TODAY contributor
updated 1/1/2009 5:00:04 PM ET 2009-01-01T22:00:04

Longing can chart a better course than MapQuest. After more than 60 years, the Abele brothers have finally found their father.

Lt. Cmdr. Jim Abele commanded the USS Grunion, a submarine that disappeared off the coast of Alaska during World War II. Seven years ago his sons made a deal with their hearts, not their heads, and went looking for him.

It cost them a bundle. "If this were an official Navy project, I would guess that the taxpayers would be paying about 10 times what we're paying," John Abele chuckled.          

"How much are you paying?" I asked. 

"That's a secret," he laughed.

Searching by sonar
A secret like the mystery of what happened to their father's sub. Military search planes never found where the Grunion sank, but the brothers from suburban Boston kept looking. In 2006 they began crisscrossing the Bering Sea, probing its depths with sonar.

In 2007, they found the sub a mile down, on the slope of an underwater volcano 12 miles north of Kiska, at the western tip of Alaska's Aleutian Islands. Last fall the Navy confirmed that the Abele brothers had done what it could not — solve one of World War II's biggest mysteries. 

The brothers' big break came when a Japanese historian found an account of the Grunion's last battle. It said there was a confrontation between a cargo ship and a sub.

The Japanese freighter's crew spotted two torpedoes bubbling toward them. The first one missed. The second one hit.

The torpedo exploded and stopped the freighter's engine. Terrified, the Japanese seamen turned a deck gun on the sub and fired it 84 times. As the Grunion began to surface, "There was a dull ‘thud’ noise and a little spout — presumably oil, we don't know," said John Abele.

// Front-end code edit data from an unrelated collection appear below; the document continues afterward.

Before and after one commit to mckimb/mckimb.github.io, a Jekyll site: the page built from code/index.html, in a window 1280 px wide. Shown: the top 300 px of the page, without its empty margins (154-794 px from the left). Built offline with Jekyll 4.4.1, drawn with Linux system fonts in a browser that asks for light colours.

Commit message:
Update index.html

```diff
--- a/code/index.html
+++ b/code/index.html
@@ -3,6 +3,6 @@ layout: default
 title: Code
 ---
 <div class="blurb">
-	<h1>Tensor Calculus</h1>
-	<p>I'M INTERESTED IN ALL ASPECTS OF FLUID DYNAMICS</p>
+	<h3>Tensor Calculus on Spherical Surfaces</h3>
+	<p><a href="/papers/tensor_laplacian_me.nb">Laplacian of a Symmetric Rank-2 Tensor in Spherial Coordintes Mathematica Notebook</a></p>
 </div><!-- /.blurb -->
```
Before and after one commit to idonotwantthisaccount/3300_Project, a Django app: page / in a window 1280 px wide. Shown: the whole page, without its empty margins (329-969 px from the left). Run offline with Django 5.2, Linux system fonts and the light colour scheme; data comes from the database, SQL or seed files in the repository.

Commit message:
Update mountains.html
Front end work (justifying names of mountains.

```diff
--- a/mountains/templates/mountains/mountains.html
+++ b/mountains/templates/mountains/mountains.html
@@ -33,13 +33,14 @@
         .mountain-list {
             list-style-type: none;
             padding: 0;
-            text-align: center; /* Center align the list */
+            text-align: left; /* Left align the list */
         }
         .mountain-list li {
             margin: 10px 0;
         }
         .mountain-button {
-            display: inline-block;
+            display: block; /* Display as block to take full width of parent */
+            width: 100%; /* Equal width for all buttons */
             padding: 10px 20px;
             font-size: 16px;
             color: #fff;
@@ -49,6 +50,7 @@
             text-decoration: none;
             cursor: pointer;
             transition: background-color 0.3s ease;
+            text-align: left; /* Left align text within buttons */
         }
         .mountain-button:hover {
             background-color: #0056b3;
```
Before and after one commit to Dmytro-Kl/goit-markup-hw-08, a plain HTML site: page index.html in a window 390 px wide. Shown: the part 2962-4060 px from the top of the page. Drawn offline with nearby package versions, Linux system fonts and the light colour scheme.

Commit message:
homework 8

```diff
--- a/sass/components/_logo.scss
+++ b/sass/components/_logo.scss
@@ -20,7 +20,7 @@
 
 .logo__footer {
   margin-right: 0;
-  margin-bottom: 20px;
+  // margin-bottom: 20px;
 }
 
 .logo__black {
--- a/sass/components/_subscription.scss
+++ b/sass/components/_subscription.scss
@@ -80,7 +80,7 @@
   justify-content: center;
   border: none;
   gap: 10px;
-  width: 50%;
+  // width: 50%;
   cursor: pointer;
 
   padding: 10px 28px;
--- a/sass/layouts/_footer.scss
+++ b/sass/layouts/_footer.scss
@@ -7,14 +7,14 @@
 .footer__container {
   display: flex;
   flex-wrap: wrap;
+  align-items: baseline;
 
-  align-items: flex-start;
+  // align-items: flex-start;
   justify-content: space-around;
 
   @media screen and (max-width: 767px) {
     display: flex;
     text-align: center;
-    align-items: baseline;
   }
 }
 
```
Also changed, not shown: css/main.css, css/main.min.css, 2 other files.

Their dad's sub slid into history's shadows. Seventy men were never heard from again.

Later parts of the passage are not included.